Synopsis: After shocking revelations and a death, someone goes through great lengths to cover their deadly tracks. Dr. Ford regains his grasp on power. William and Dolores continue to wander through dangerous territory, and William continues to explore his transformations in the park. Maeve takes a gamble on what new influence she has accrued through her machinations. (Also, the maze is a labyrinth, and there is a Minotaur!)
Review: After Bernard discovers that he is a host, he attempts to reconcile his perceived life with reality. Now, Bernard realizes that he is not human, has no family (which is really jarring due to the death of his child [whom he now realizes never existed], and is a tool instead of a protegé to Ford. Bernard’s anger and grief is triggered by all of this traumatic information, and he is furthered unhinged by the murder of Theresa by his own hands. Though he was compelled to murder by Ford, the guilt still weighs heavily on Bernard. While all of this is terrifying to watch, the true terror is Ford.
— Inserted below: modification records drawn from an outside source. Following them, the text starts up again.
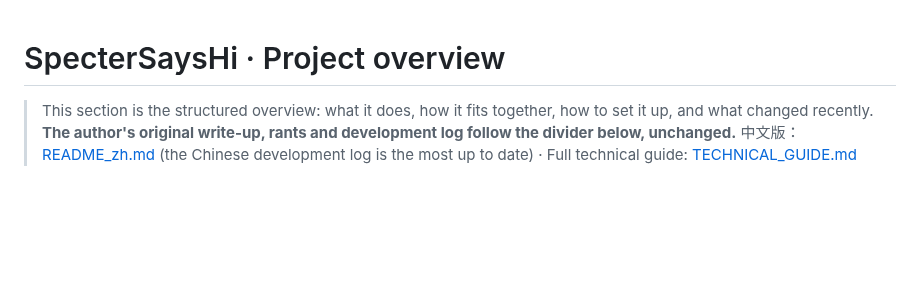
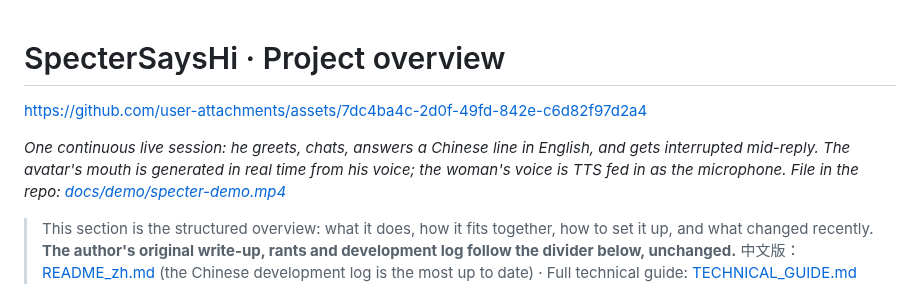
Before and after one commit to YeChen-coder/SpecterSaysHi, a Markdown page: README.md, the part around the change. Drawn GitHub-style; blank space fills up the shorter version.

Commit message:
Show the demo video at the top of both READMEs
Co-Authored-By: Claude Opus 5.5 <noreply@anthropic.com>

```diff
--- a/README.md
+++ b/README.md
@@ -1,4 +1,8 @@
 # SpecterSaysHi · Project overview
+
+https://github.com/user-attachments/assets/7dc4ba4c-2d0f-49fd-842e-c6d82f97d2a4
+
+*One continuous live session: he greets, chats, answers a Chinese line in English, and gets interrupted mid-reply. The avatar's mouth is generated in real time from his voice; the woman's voice is TTS fed in as the microphone. File in the repo: [docs/demo/specter-demo.mp4](docs/demo/specter-demo.mp4)*
 
 > This section is the structured overview: what it does, how it fits together, how to set it up, and what changed recently.
 > **The author's original write-up, rants and development log follow the divider below, unchanged.**
```
Also changed, not shown: README_zh.md (+4 -0 lines).
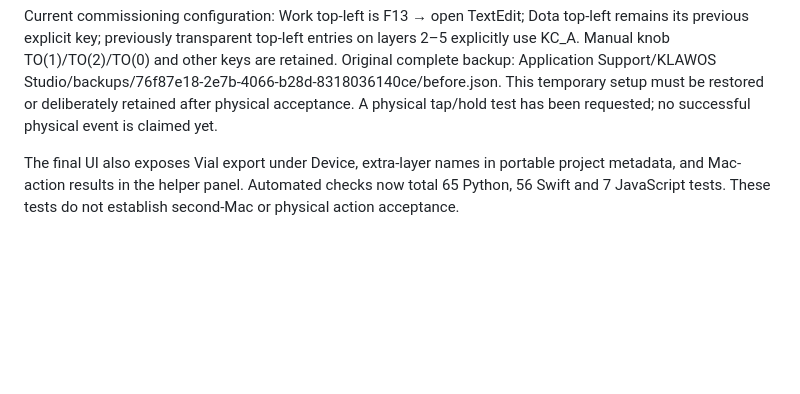
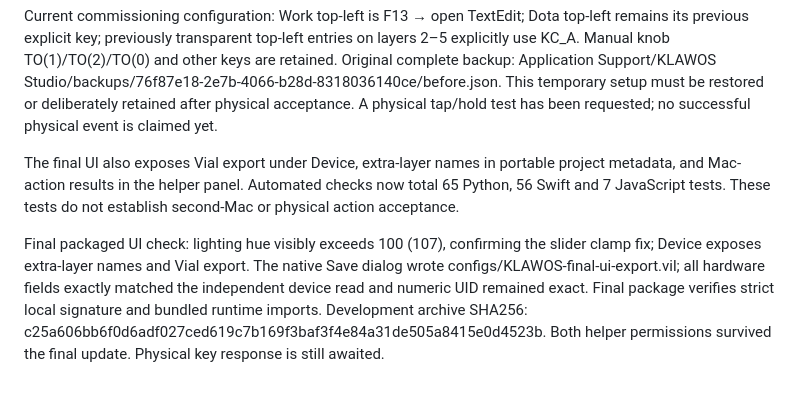
Before and after one commit to pippo-wtf/klawos-studio, a Markdown page: docs/ACCEPTANCE.md, the part around the change. Drawn GitHub-style; blank space fills up the shorter version.

Commit message:
Record final packaged UI and Vial export verification

```diff
--- a/docs/ACCEPTANCE.md
+++ b/docs/ACCEPTANCE.md
@@ -58,3 +58,5 @@ Both KLAWOS Helper permissions are now verified true. A real multi-key save expo
 Current commissioning configuration: Work top-left is F13 → open TextEdit; Dota top-left remains its previous explicit key; previously transparent top-left entries on layers 2–5 explicitly use KC_A. Manual knob TO(1)/TO(2)/TO(0) and other keys are retained. Original complete backup: Application Support/KLAWOS Studio/backups/76f87e18-2e7b-4066-b28d-8318036140ce/before.json. This temporary setup must be restored or deliberately retained after physical acceptance. A physical tap/hold test has been requested; no successful physical event is claimed yet.
 
 The final UI also exposes Vial export under Device, extra-layer names in portable project metadata, and Mac-action results in the helper panel. Automated checks now total 65 Python, 56 Swift and 7 JavaScript tests. These tests do not establish second-Mac or physical action acceptance.
+
+Final packaged UI check: lighting hue visibly exceeds 100 (107), confirming the slider clamp fix; Device exposes extra-layer names and Vial export. The native Save dialog wrote configs/KLAWOS-final-ui-export.vil; all hardware fields exactly matched the independent device read and numeric UID remained exact. Final package verifies strict local signature and bundled runtime imports. Development archive SHA256: c25a606bb6f0d6adf027ced619c7b169f3baf3f4e84a31de505a8415e0d4523b. Both helper permissions survived the final update. Physical key response is still awaited.
```
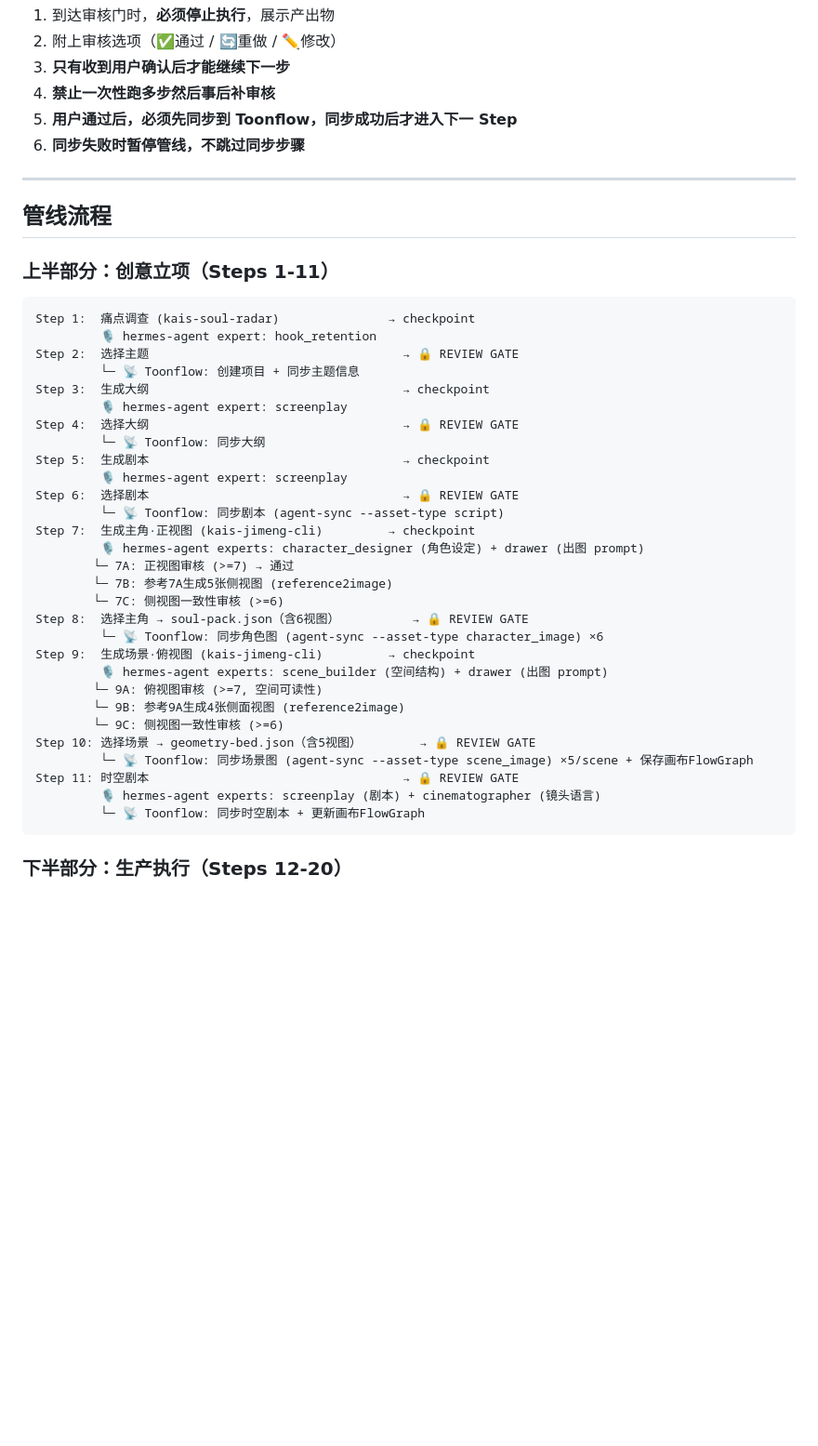
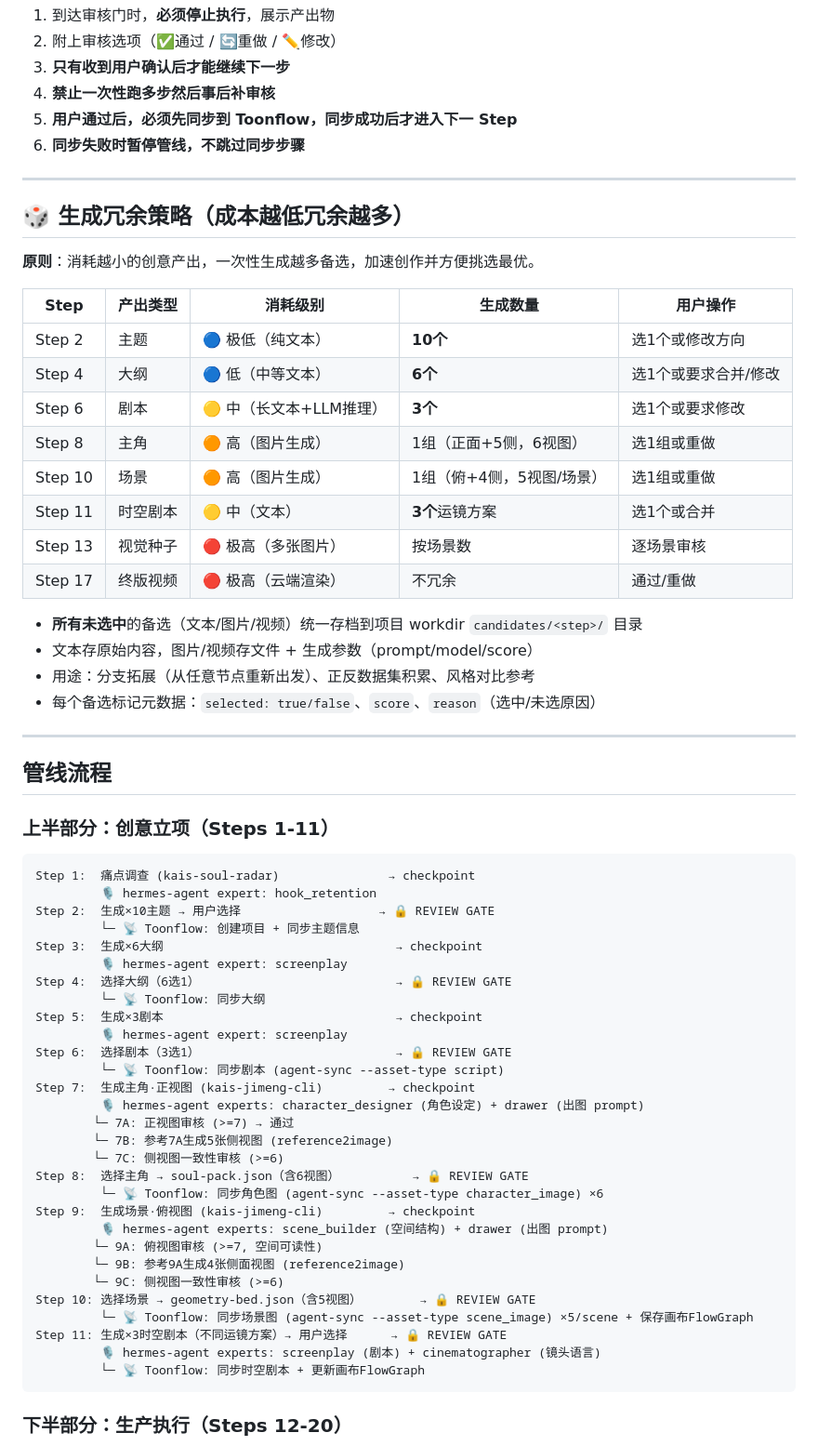
Before and after one commit to kaiger666888/kais-movie-agent, a Markdown page: SKILL.md, the part around the change. Shown at 93% size. Drawn GitHub-style; blank space fills up the shorter version.

Commit message:
feat: 生成冗余策略 - 成本越低冗余越多 + 全量备选存档

````diff
--- a/SKILL.md
+++ b/SKILL.md
@@ -107,6 +107,28 @@ TTS     → exec curl → gold-team :8002/api/v1/tasks (type: tts)
 
 ---
 
+## 🎲 生成冗余策略（成本越低冗余越多）
+
+**原则**：消耗越小的创意产出，一次性生成越多备选，加速创作并方便挑选最优。
+
+| Step | 产出类型 | 消耗级别 | 生成数量 | 用户操作 |
+|------|---------|---------|---------|---------|
+| Step 2 | 主题 | 🔵 极低（纯文本） | **10个** | 选1个或修改方向
+| Step 4 | 大纲 | 🔵 低（中等文本） | **6个** | 选1个或要求合并/修改 |
+| Step 6 | 剧本 | 🟡 中（长文本+LLM推理） | **3个** | 选1个或要求修改 |
+| Step 8 | 主角 | 🟠 高（图片生成） | 1组（正面+5侧，6视图） | 选1组或重做 |
+| Step 10 | 场景 | 🟠 高（图片生成） | 1组（俯+4侧，5视图/场景） | 选1组或重做 |
+| Step 11 | 时空剧本 | 🟡 中（文本） | **3个**运镜方案 | 选1个或合并 |
+| Step 13 | 视觉种子 | 🔴 极高（多张图片） | 按场景数 | 逐场景审核 |
+| Step 17 | 终版视频 | 🔴 极高（云端渲染） | 不冗余 | 通过/重做 |
+
+- **所有未选中**的备选（文本/图片/视频）统一存档到项目 workdir `candidates/<step>/` 目录
+- 文本存原始内容，图片/视频存文件 + 生成参数（prompt/model/score）
+- 用途：分支拓展（从任意节点重新出发）、正反数据集积累、风格对比参考
+- 每个备选标记元数据：`selected: true/false`、`score`、`reason`（选中/未选原因）
+
+---
+
 ## 管线流程
 
 ### 上半部分：创意立项（Steps 1-11）
@@ -114,15 +136,15 @@ TTS     → exec curl → gold-team :8002/api/v1/tasks (type: tts)
 ```
 Step 1:  痛点调查 (kais-soul-radar)               → checkpoint
          🎙️ hermes-agent expert: hook_retention
-Step 2:  选择主题                                   → 🔒 REVIEW GATE
+Step 2:  生成×10主题 → 用户选择                   → 🔒 REVIEW GATE
          └─ 📡 Toonflow: 创建项目 + 同步主题信息
-Step 3:  生成大纲                                   → checkpoint
+Step 3:  生成×6大纲                                → checkpoint
          🎙️ hermes-agent expert: screenplay
-Step 4:  选择大纲                                   → 🔒 REVIEW GATE
+Step 4:  选择大纲（6选1）                           → 🔒 REVIEW GATE
          └─ 📡 Toonflow: 同步大纲
-Step 5:  生成剧本                                   → checkpoint
+Step 5:  生成×3剧本                                → checkpoint
          🎙️ hermes-agent expert: screenplay
-Step 6:  选择剧本                                   → 🔒 REVIEW GATE
+Step 6:  选择剧本（3选1）                           → 🔒 REVIEW GATE
          └─ 📡 Toonflow: 同步剧本 (agent-sync --asset-type script)
 Step 7:  生成主角·正视图 (kais-jimeng-cli)         → checkpoint
          🎙️ hermes-agent experts: character_designer (角色设定) + drawer (出图 prompt)
@@ -138,7 +160,7 @@ Step 9:  生成场景·俯视图 (kais-jimeng-cli)         → checkpoint
         └─ 9C: 侧视图一致性审核 (>=6)
 Step 10: 选择场景 → geometry-bed.json（含5视图）        → 🔒 REVIEW GATE
          └─ 📡 Toonflow: 同步场景图 (agent-sync --asset-type scene_image) ×5/scene + 保存画布FlowGraph
-Step 11: 时空剧本                                   → 🔒 REVIEW GATE
+Step 11: 生成×3时空剧本（不同运镜方案）→ 用户选择      → 🔒 REVIEW GATE
          🎙️ hermes-agent experts: screenplay (剧本) + cinematographer (镜头语言)
          └─ 📡 Toonflow: 同步时空剧本 + 更新画布FlowGraph
 ```
````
Bernard is Ford’s experiment who was able to pass the Turing test (the test that gauges the intelligence of a computer to determine if they are indistinguishable from human). Bernard has worked closely with humans for an undetermined amount of time, conducted an affair with Theresa, and work in Behavior with Elsie (poor Elsie) while hiding in plain sight. Ford allows all of this to occur, and then uses Bernard as a murder weapon. Ford even implies that there isn’t much difference when it comes to humans and hosts in relation to their thoughts and emotions; nevertheless, Ford remains a cold and uncaring murderer. This episode alone illuminates Dr. Ford in a way we have suspected for a while now. He has his own set of amoral guidelines, and he doesn’t have any regard for life, android or otherwise.
[This is the part where I usually wax poetic about Maeve. I have chosen not to this review as no one wants to read a multi volume dissertation on Maeve, power, and it’s corrupting influence on society.]
When the Man in Black recounts a tale about one of his first atrocities in Westworld, we get the origin of Maeve’s horrific reveries. As he continues to explain his life outside of the park, he tells Teddy that his family always thought the evil person he has become was always there. On many occasions, we have been reminded that Westworld is a place where one’s true self is revealed. We have seen it in Ford and the Man in Black, and we are currently seeing it within William and Maeve. These people are all reaching for liberation. Liberation in the form: morals, servitude, self-doubt, etc. It is that desire which drives them to become whom they have always been. Creatures trying to escape the maze of their existence, and they will stop at nothing to bypass the traps, dead ends, and the Minotaur in their way.
- Incidental Music8.5